KUALA LUMPUR (BLOOMBERG) – Malaysia’s economic growth quickened in the second quarter, spurred by stronger domestic demand and a rebound in commodity prices.

Gross domestic product expanded 4.9 per cent in the second quarter from a year ago, up from 4.5 per cent in the previous quarter. That beat the median estimate of 4.7 per cent in a Bloomberg survey of 22 economists and was the strongest expansion since early last year.

Bank Negara Malaysia Governor Nor Shamsiah Mohd Yunus said the central bank expects full-year GDP growth of 4.3 per cent-4.8 per cent, affirming the previous estimate.

Malaysia’s strong showing bucks the trend across the region, where the US-China trade war has taken a toll on economies that rely on trade for their momentum. Earlier this week neighboring Singapore cut its full-year growth forecast almost to zero, and Thailand is expected to roll out a stimulus package later on Friday. Goldman Sachs Group analysts on Thursday downgraded their forecasts for Asia’s four “Tiger” economies, given the trade tensions.
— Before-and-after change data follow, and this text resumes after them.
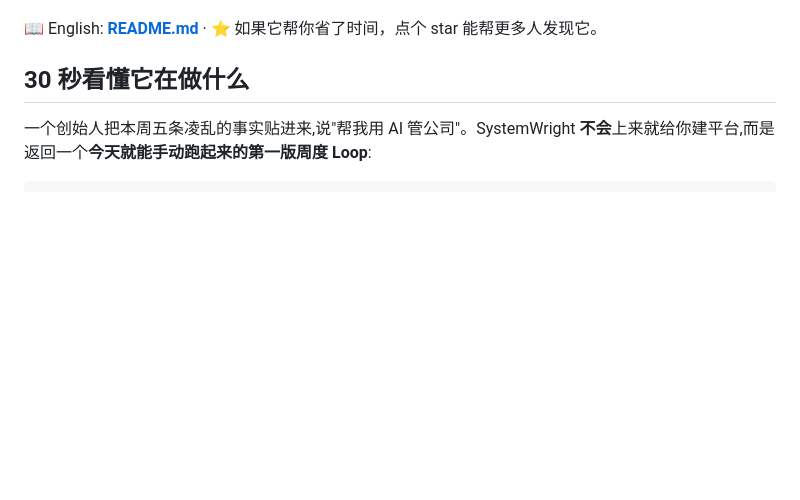
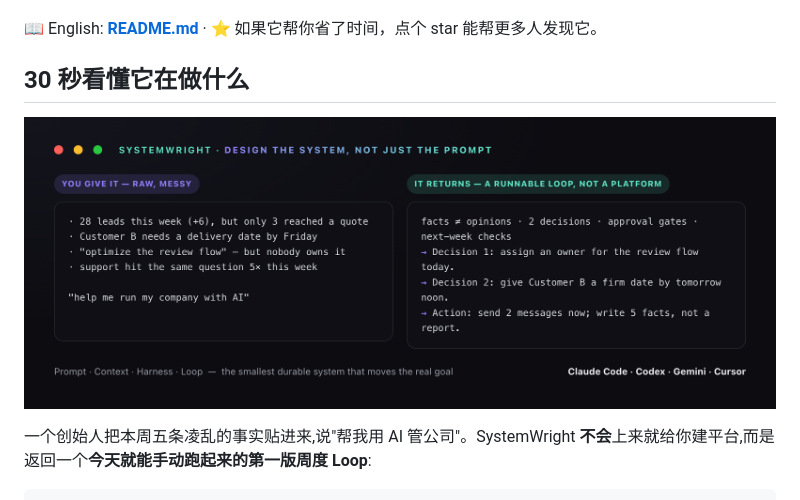
Before and after one commit to EthanQC/SystemWright, a Markdown page: README.zh-CN.md, the part around the change. Rendered like a GitHub page; pictures changed too: docs/demo.png (added); blank space fills up the shorter version.

```diff
--- a/README.zh-CN.md
+++ b/README.zh-CN.md
@@ -13,6 +13,8 @@ SystemWright 是一个跨平台的 [Agent Skill](https://agentskills.io)(开放
 📖 English: **[README.md](README.md)**  ·  ⭐ 如果它帮你省了时间，点个 star 能帮更多人发现它。
 
 ## 30 秒看懂它在做什么
+
+![示意图:模糊、凌乱的目标进 —— 今天就能手动跑的周度 Loop 出](docs/demo.png)
 
 一个创始人把本周五条凌乱的事实贴进来,说"帮我用 AI 管公司"。SystemWright **不会**上来就给你建平台,而是返回一个**今天就能手动跑起来的第一版周度 Loop**:
 
```
Also changed, not shown: README.md (+2 -0 lines), docs/og-image.png (added), 4 other files.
Malaysia’s economy grew 1.0 per cent on a seasonally adjusted quarterly basis, slightly above the 0.9 per cent estimate.

Private consumption “remained as the main anchor to the economy,” with growth of 7.8 per cent, chief statistician Mohd Uzir Mahidin said in a release.

All sectors of the economy expanded in the quarter, with net exports growing 22.9 per cent and services and manufacturing up 6.1 per cent and 4.3 per cent, respectively

The current-account surplus stood at 14.3 billion ringgit in the second quarter, down slightly from 16.4 billion ringgit in the first quarter but far above the 6.8 billion ringgit estimate.

Loan growth surged to 6.3 per cent in June, driven by demand for personal-use items and property purchases, which pointed to robust domestic consumption, MIDF senior analyst Imran Yassin Md Yusof said

The central bank announced further steps to improve market liquidity ahead of a review by FTSE Russell, which will decide in September whether to keep ringgit bonds in its index

Finance Minister Lim Guan Eng is planning a “contingency package” in the 2020 budget to insulate the country from the trade war’s impact. Malaysia’s trade shrank in June as shipments to China, its second-largest export destination, slid 12 per cent from a year ago.

Mining output increased 3.3 per cent in the second quarter after six consecutive quarters of contraction, helping industrial production rise to near 4 per cent in the three months through June.